_WORK REQUEST_
Find every line containing the word "class" in the records below; report only how many there are.

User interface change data
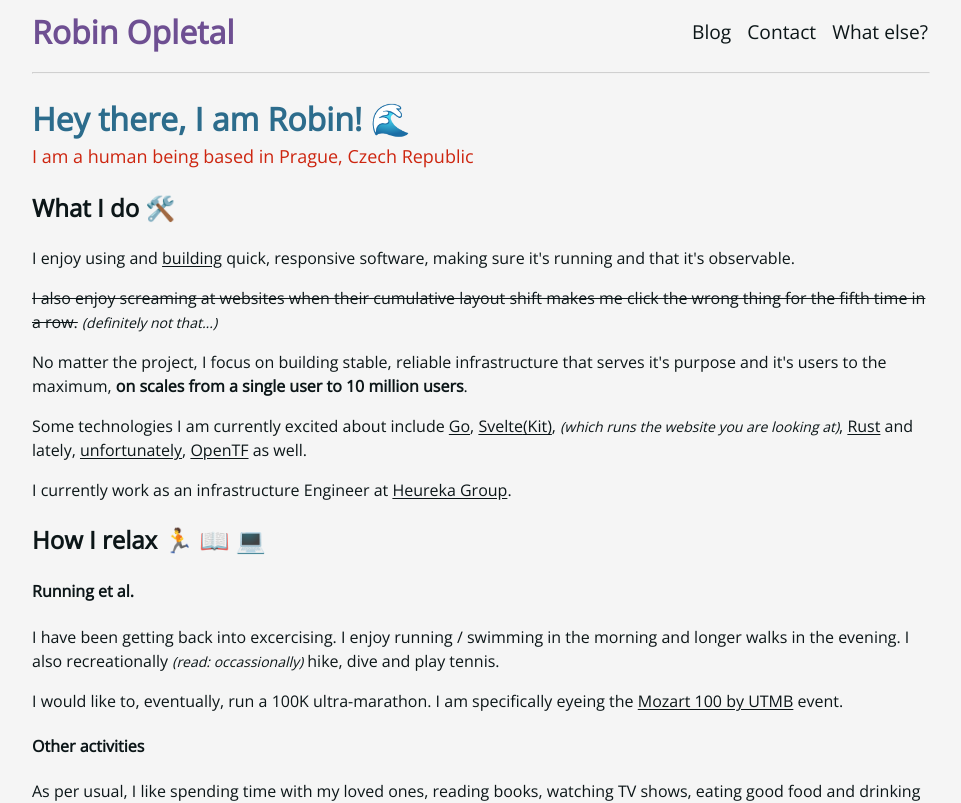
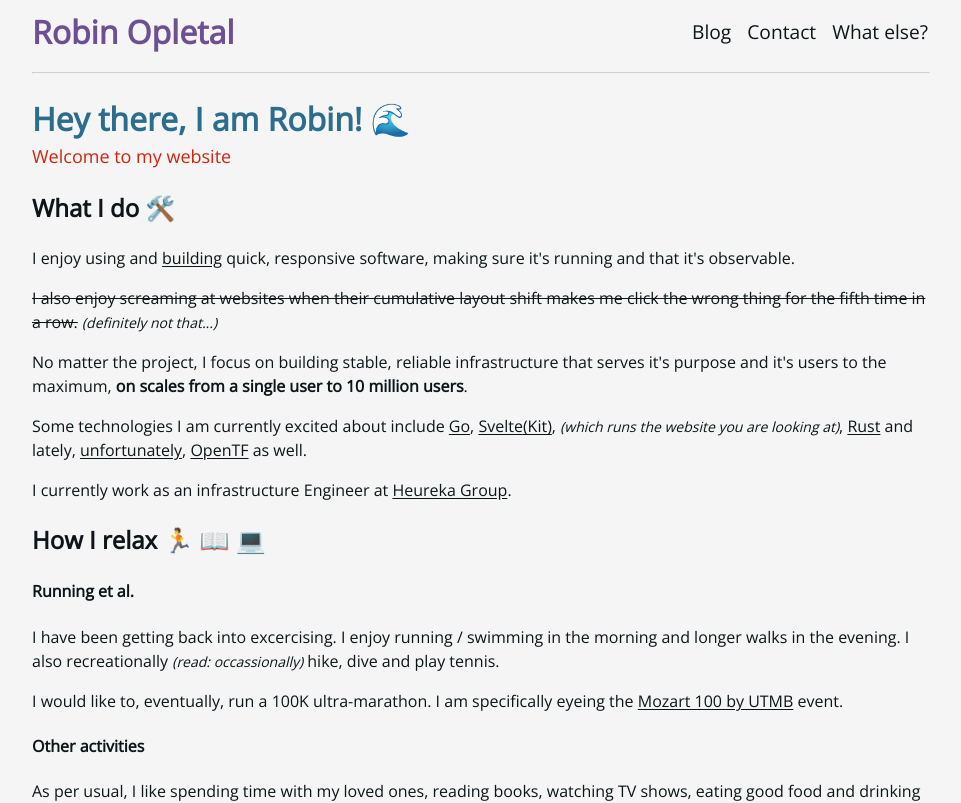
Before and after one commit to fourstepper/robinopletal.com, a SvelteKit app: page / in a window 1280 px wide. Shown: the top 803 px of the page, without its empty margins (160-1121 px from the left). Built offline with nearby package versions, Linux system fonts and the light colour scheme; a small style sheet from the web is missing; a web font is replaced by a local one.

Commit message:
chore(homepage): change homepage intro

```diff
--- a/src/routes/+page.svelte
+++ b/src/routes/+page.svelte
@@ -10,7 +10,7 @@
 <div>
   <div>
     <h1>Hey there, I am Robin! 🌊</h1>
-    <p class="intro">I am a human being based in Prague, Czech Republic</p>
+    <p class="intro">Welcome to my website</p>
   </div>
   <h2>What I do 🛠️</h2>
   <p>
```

_ANSWER TO THE PROBLEM_
2